On the chemical side, Harrell’s produces a variety of combination products with chemicals such as commonly applied herbicides and pesticides like Dimension, Ronstar, Barricade, Merritt, Talstar, etc., applied on the fertilizer. “We also carry a full line of straight chemicals from the major manufacturers, including Bayer, Syngenta, BASF, Dow and DuPont,” Jackson explains. This gives lawn maintenance companies access to a complete selection of turf care products without having to search out individual providers. “We also have a full line of ornamental products, as well,” he notes. “We have a large presence in the large production nursery environment, and as such we have all the products and expertise to address that side of things as well.” This proves helpful when lawn maintenance firms, which may have experience in turfgrass, decide to branch into caring for landscape shrubs and plantings, which they may not be as familiar with.

Cutting-edge materials

Harrell’s covers a territory that ranges from Maine to Key West and throughout the Midwest, with facilities throughout this area – including new facilities in Chicago, Ill., and Charlotte, N.C. – with expertise in local and regional conditions. “There is a very broad range of agronomic differences throughout our territory,” Jackson points out. In addition to one-on-one consulting with its customers, Harrell’s conducts seminars, turf academies and other educational events around the country to bring lawn care operators in and provide information so they return to the job with a greater knowledge of turfgrass science.

Thanks to the large variety of products available from Harrell’s, customers have access to cutting-edge materials. For example, Harrell’s is the exclusive formulator in the eastern U.S. for Polyon controlled-release nutrients, a line that Jackson says offers many advantages. “Polyon is more expensive than conventional fertilizer,” he explains. “The difference is that Polyon is strictly controlled by the thickness of the coating on the granule, and by the temperature.

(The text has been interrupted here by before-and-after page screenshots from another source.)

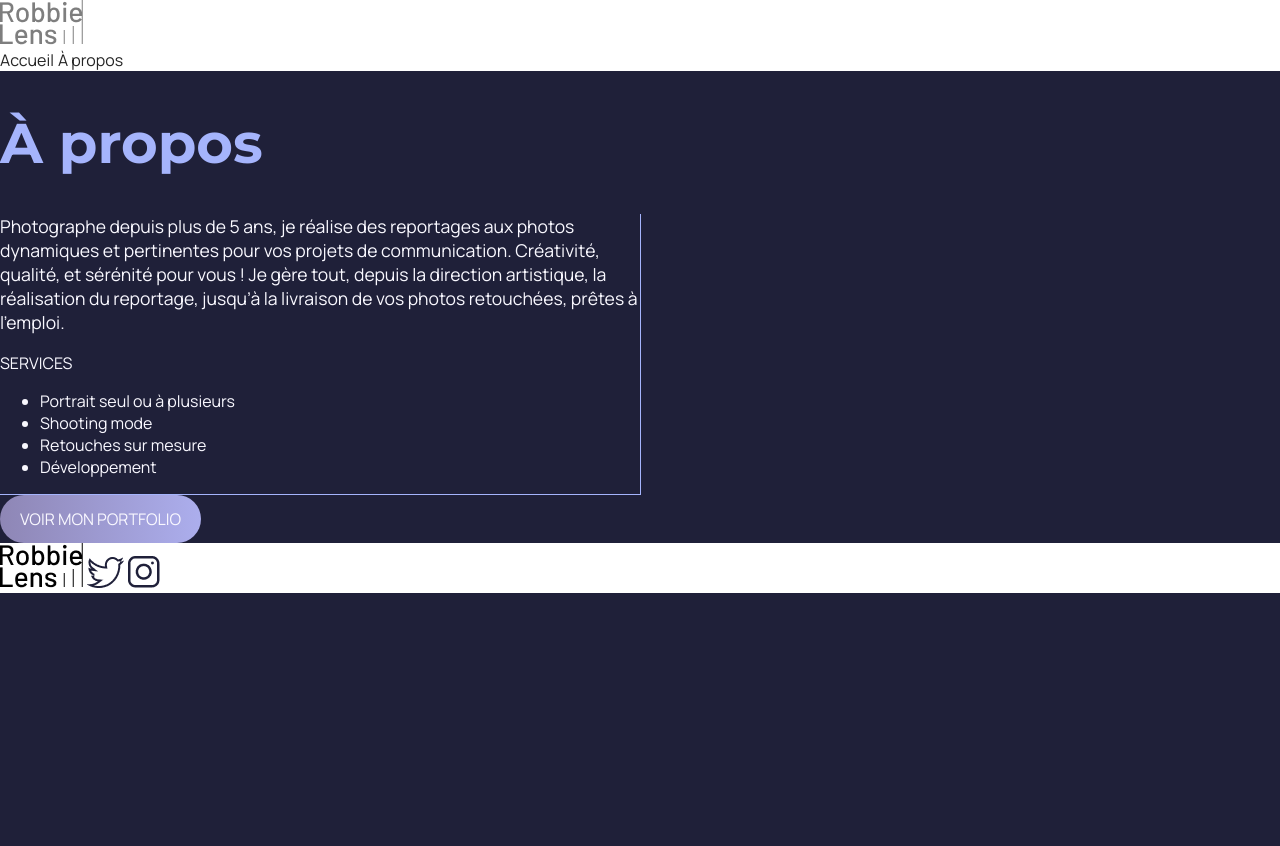
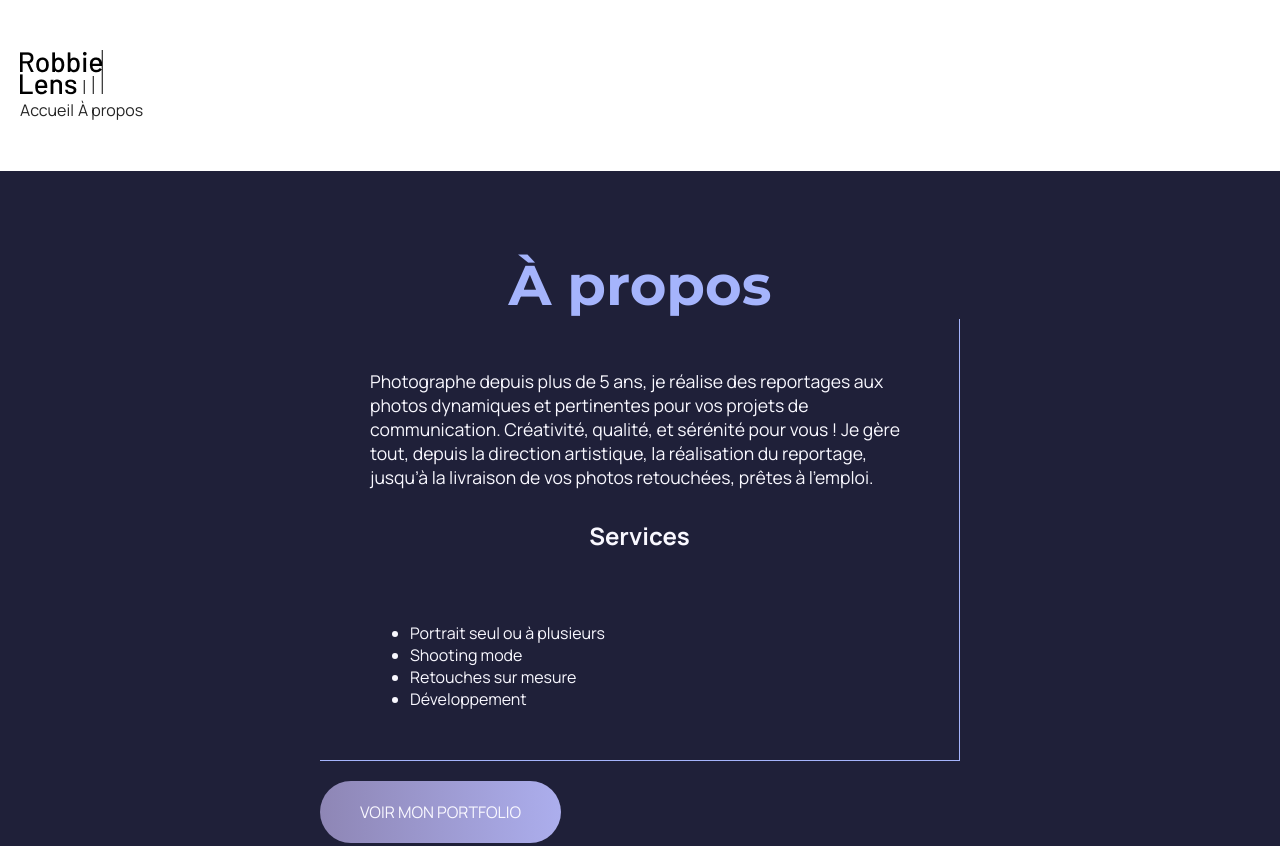
Before and after one commit to juju6x7/robbie-lens, a plain HTML site: page a-propos.html in a window 1280 px wide. Shown: the top 846 px of the page. Before the commit the page ends 800 px from the top, so only its background shows below. Drawn offline with Linux system fonts and the light colour scheme.

Commit message:
margin, padding

```diff
--- a/a-propos.html
+++ b/a-propos.html
@@ -8,24 +8,26 @@
     <title>À propos</title>
   </head>
   <body>
-    <div class="header">
+    <header>
       <img src="images/logo.png" alt="logo Robbie Lens" />
-      <div class="menu">
+      <nav>
         <a href="index.html">Accueil</a>
         <a href="a-propos.html">À propos</a>
-      </div>
-    </div>
+      </nav>
+    </header>
     <main>
-      <h1>À propos</h1>
-      <div class="about">
+      <section class="about">
+          <h1 class="about-title">À propos</h1>
+          <div class="square-content">
             <p>
-          Photographe depuis plus de 5 ans, je réalise des reportages aux photos
-          dynamiques et pertinentes pour vos projets de communication.
-          Créativité, qualité, et sérénité pour vous ! Je gère tout, depuis la
-          direction artistique, la réalisation du reportage, jusqu’à la
-          livraison de vos photos retouchées, prêtes à l’emploi.
+              Photographe depuis plus de 5 ans, je réalise des reportages aux
+              photos dynamiques et pertinentes pour vos projets de
+              communication. Créativité, qualité, et sérénité pour vous ! Je
+              gère tout, depuis la direction artistique, la réalisation du
+              reportage, jusqu’à la livraison de vos photos retouchées, prêtes à
+              l’emploi.
             </p>
-        <h2>Services</h2>
+            <h2 class="services">Services</h2>
             <ul>
               <li>Portrait seul ou à plusieurs</li>
               <li>Shooting mode</li>
@@ -33,7 +35,10 @@
               <li>Développement</li>
             </ul>
           </div>
-      <a href="#" class="btn"><h2>Voir mon portfolio</h2></a>
+          <div class="link-portfolio">
+          <a href="#" class="btn"><h3>Voir mon portfolio</h3></a>
+        </div>
+      </section>
     </main>
     <footer>
       <img src="images/logo.png" alt="logo Robbie Lens" />
--- a/style.css
+++ b/style.css
@@ -2,9 +2,12 @@
 /* font-family: 'Manrope', sans-serif;
 font-family: 'Montserrat', sans-serif; */
 
+* {
+    margin: 0;
+ }
+
 body {
     background-color: #1F2039;
-    margin: 0;
 }
 
 a {
@@ -24,12 +27,22 @@ h1 {
     font-family: 'Montserrat', sans-serif;
 }
 
-h2 {
+h2{
+    margin: 30px;
+    font-family: 'Manrope', sans-serif;
+}
+
+h3 {
     color: #F9F8FF;
     text-transform: uppercase;
     font-size: 1em;
     font-weight: 400;
     font-family: 'Manrope', sans-serif;
+    margin: 20px;
+}
+
+a .btn {
+    text-align: center;
 }
 
 p {
@@ -47,12 +60,17 @@ em {
     font-style: normal;
 }
 
-.header {
+header {
     background-color: white;
+    padding: 50px 20px;
 }
 
 main {
     color: #F9F8FF;
+}
+
+section {
+    padding: 80px;
 }
 
 .btn {
@@ -60,6 +78,7 @@ main {
     background: linear-gradient(90deg, #8E86B5, #ACAEED);
     border-radius: 50px;
     padding: 0 20px;
+    margin-top: 20px;
 }
 
 .btn:hover {
@@ -68,15 +87,30 @@ main {
 }
 
 .about {
+    width: 50%;
+    margin: auto;
+}
+
+.about-title {
+    text-align: center;
+}
+
+.square-content {
     border-right:1px #A5B4FC solid;
     border-bottom:1px #A5B4FC solid;
-    width: 50%;
+    padding: 50px;
+}
+
+.services{
+    padding-bottom: 40px;
+    text-align: center;
 }
 
 footer {
     background-color: white;
     color: #242424;
     /* position: fixed bottom; */
+    padding: 50px 20px;
 }
 
 .header img:hover, footer img:hover {
```
Also changed, not shown: index.html (+11 -9 lines). Lines whose indentation alone changed are shown as unchanged.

It’s not controlled by how much water or rainfall is applied. So it’s very predictable, and it can be formulated to last for a specific amount of time, depending on the time of year and your location.” While there is a greater cost to buying this product, there’s much lower nutrient loss to the environment through volatilization, leeching or runoff. That means more nutrients are getting to the plant. Since the fertilizer releases slowly on a daily basis, it’s possible to get by with fewer applications, which saves money.

Harrell’s also offers foliar fertilizers, which provide great results in certain circumstances, says Jackson. “Some people choose to use a lot of foliar applications; some people go strictly with granular; and some people use a combination of both. There is a place for foliar, and it’s becoming more popular,” he explains. Foliar fertilizer makes sense when you’re going out to put down an insecticide spray – adding some foliar nutrients to the tank is easy to do, he says. Jackson notes that foliar fertilizers are particularly good at supplying turfgrass with minor elements. “You can deliver micronutrients in a foliar spray and probably get more to the plant than you would putting insoluble micronutrients in a fertilizer blend.”

Providing lawn care professionals with exactly this type of information is what Harrell’s specializes in. “If you’re not educated about what you’re buying or why you’re buying it, your tendency is often to gravitate toward something that might not be the best solution, but it might be the cheapest price,” says Jackson. “Then you don’t get the turf response you desire. If you buy a bag of fertilizer and you don’t get the turf response you want, then it really doesn’t matter how cheap it was, you wasted your money. And if your customer isn’t happy about the results from the material you put on the ground, then you’ve really got a problem.”

Patrick White is a freelance writer and editor who has covered every aspect of the green industry in the past 15 years. He is based in Middlesex, Vt., and is always on the lookout for unusual stories.